The Logsleds and Snowmobiles book published in 1973 by the town of Pine River for the Bicentennial gives these descriptions of the land holdings on page 105 at the bottom of the 1st column and top of the 2nd.
In 1876, he moved his establishment to higher ground and started purchasing land at the intersection of four townships: 137N-29W (Wilson), 137N-30W (Walden), 138N-29W (Barclay), and 138N-30W (Pine River). From this site grew the village. Appropriately, this largest settlement along the river eventually took the name of the river and became “Pine River.” (Logsleds to Snowmobiles, page 1.)
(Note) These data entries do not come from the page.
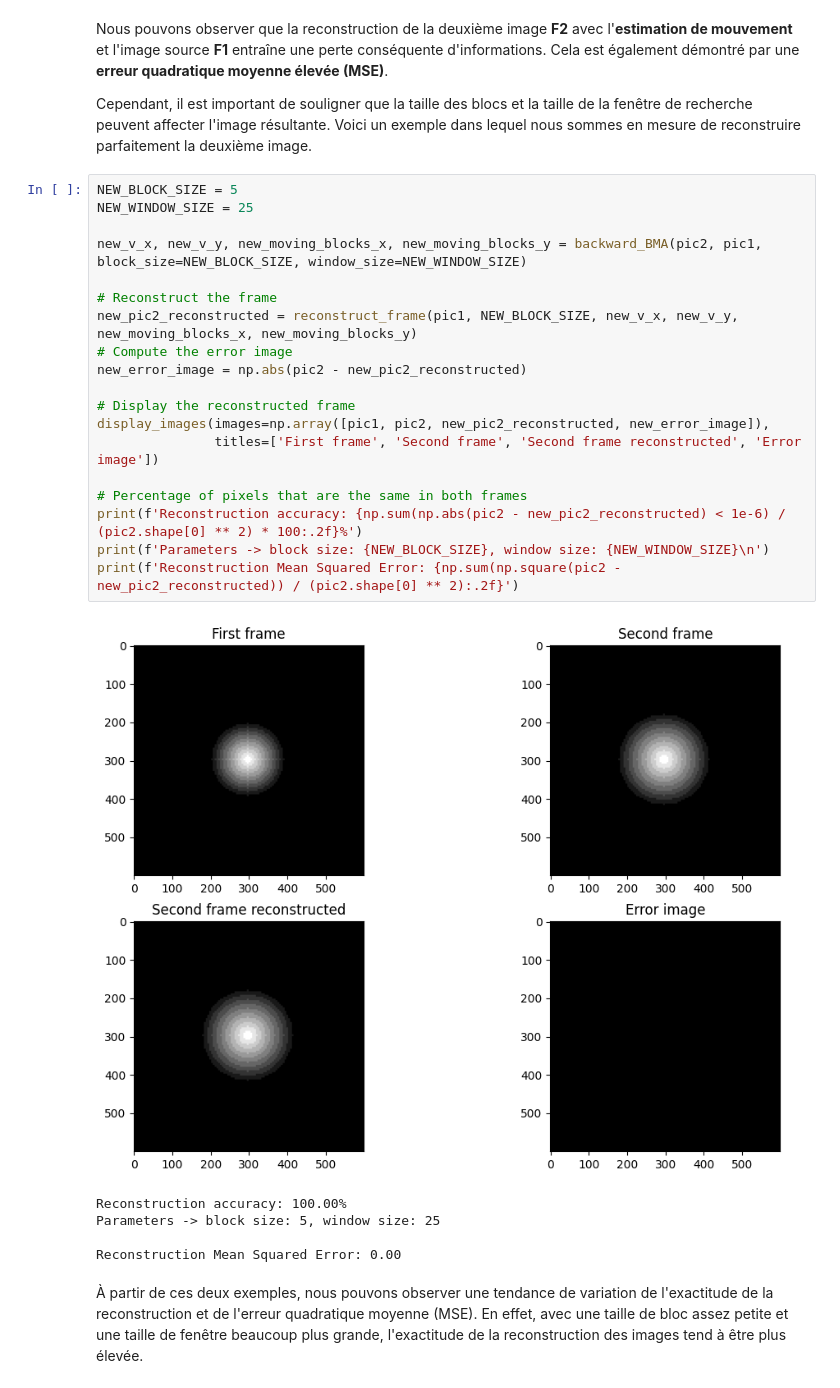
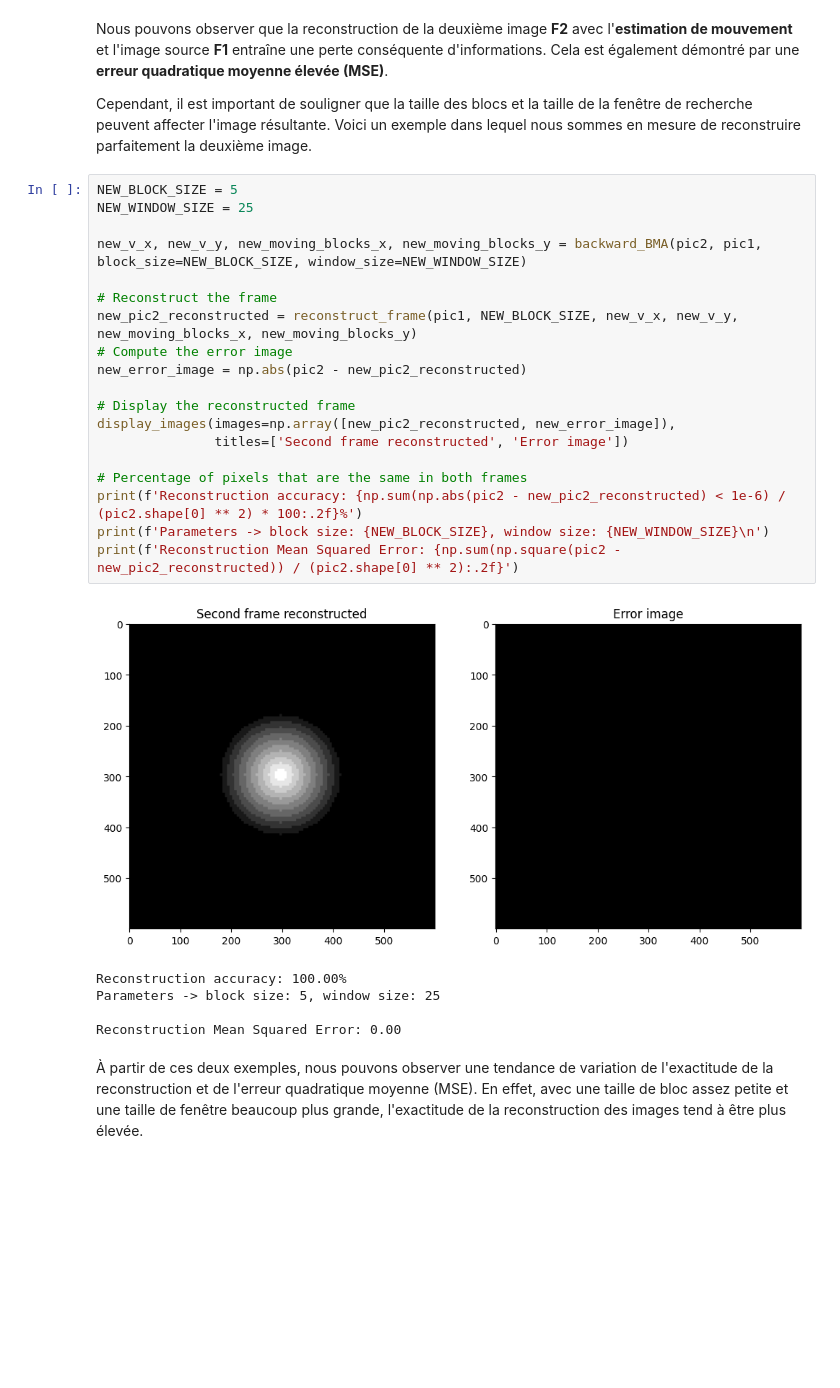
Before and after one commit to sinansoulier/VideoProcessing, a Jupyter notebook: TP2/motion_compensation.ipynb, the cells around one changed output. Saved outputs shown, nothing was run; the diff lists cells and outputs as text; blank space fills up the shorter version.

```diff
--- a/TP2/motion_compensation.ipynb
+++ b/TP2/motion_compensation.ipynb
@@ -308,24 +308,24 @@ Cependant, il est important de souligner que la taille des blocs et la taille de
 # %%
 NEW_BLOCK_SIZE = 5
 NEW_WINDOW_SIZE = 25
 
 new_v_x, new_v_y, new_moving_blocks_x, new_moving_blocks_y = backward_BMA(pic2, pic1, block_size=NEW_BLOCK_SIZE, window_size=NEW_WINDOW_SIZE)
 
 # Reconstruct the frame
 new_pic2_reconstructed = reconstruct_frame(pic1, NEW_BLOCK_SIZE, new_v_x, new_v_y, new_moving_blocks_x, new_moving_blocks_y)
 # Compute the error image
 new_error_image = np.abs(pic2 - new_pic2_reconstructed)
 
 # Display the reconstructed frame
-display_images(images=np.array([pic1, pic2, new_pic2_reconstructed, new_error_image]),
-               titles=['First frame', 'Second frame', 'Second frame reconstructed', 'Error image'])
+display_images(images=np.array([new_pic2_reconstructed, new_error_image]),
+               titles=['Second frame reconstructed', 'Error image'])
 
 # Percentage of pixels that are the same in both frames
 print(f'Reconstruction accuracy: {np.sum(np.abs(pic2 - new_pic2_reconstructed) < 1e-6) / (pic2.shape[0] ** 2) * 100:.2f}%')
 print(f'Parameters -> block size: {NEW_BLOCK_SIZE}, window size: {NEW_WINDOW_SIZE}\n')
 print(f'Reconstruction Mean Squared Error: {np.sum(np.square(pic2 - new_pic2_reconstructed)) / (pic2.shape[0] ** 2):.2f}')
 # %% [output]
-[figure, old version]
+[figure, new version]
 Reconstruction accuracy: 100.00%
 Parameters -> block size: 5, window size: 25
 
```
Also changed, not shown: parts of 1 cell of this notebook.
…Barclay’s land purchases may have been formally registered as early as 1875 and definitely by 1876; however, the abstract indicates that the first purchase of the NW1/4 of the NW1/4 of Section 6, Township 137, Range 29 (Wilson Township) was not recorded as purchased until July 20, 1878, and the patent not received from the federal government until 1879. On May 15, 1883, he purchased according to record the NE1/4 of the NW1/4 of Section 6, Township 137, Range 29, from the federal government. (Logsleds to Snowmobiles, page 105).
The final 80 acre purchase of the SE1/4 and the SW1/4 (Lot 7) of the SW1/4 of Section 31, Township 138, Range 29 (Barclay Township) was bought on June 7, 1883 from the Northern Pacific Railway Company for $329.36. (Logsleds to Snowmobiles, page 105).
I was doing my usual poking around the internet and found that Cass County government has the 2009 Land Atlas & Plat Book for Cass County, Minnesota up for searching. I own the 2005 published version. Here is that link: http://www.co.cass.mn.us/platbook/platbook_web.html You can click on various townships and cities in Cass County and pull up great maps in today’s world.
The online version does not seem to have the “Information About Land Descriptions” that appears on pages 8 – 10 in the 2005 published version? It is very important to understand how to read the land descriptions. The National Atlas has this link to an explanation of the public land survey system: http://www.nationalatlas.gov/articles/boundaries/a_plss.html It might help to make the above information make more sense.
I also stumbled on the Heritage Group North website and discovered they were posting excerpts from the Logsleds to Snowmobiles book. I also noticed that they have referenced this blog! So in the spirit of sharing here is their link along with my thank you: http://www.pineriverhistory.org/5.html.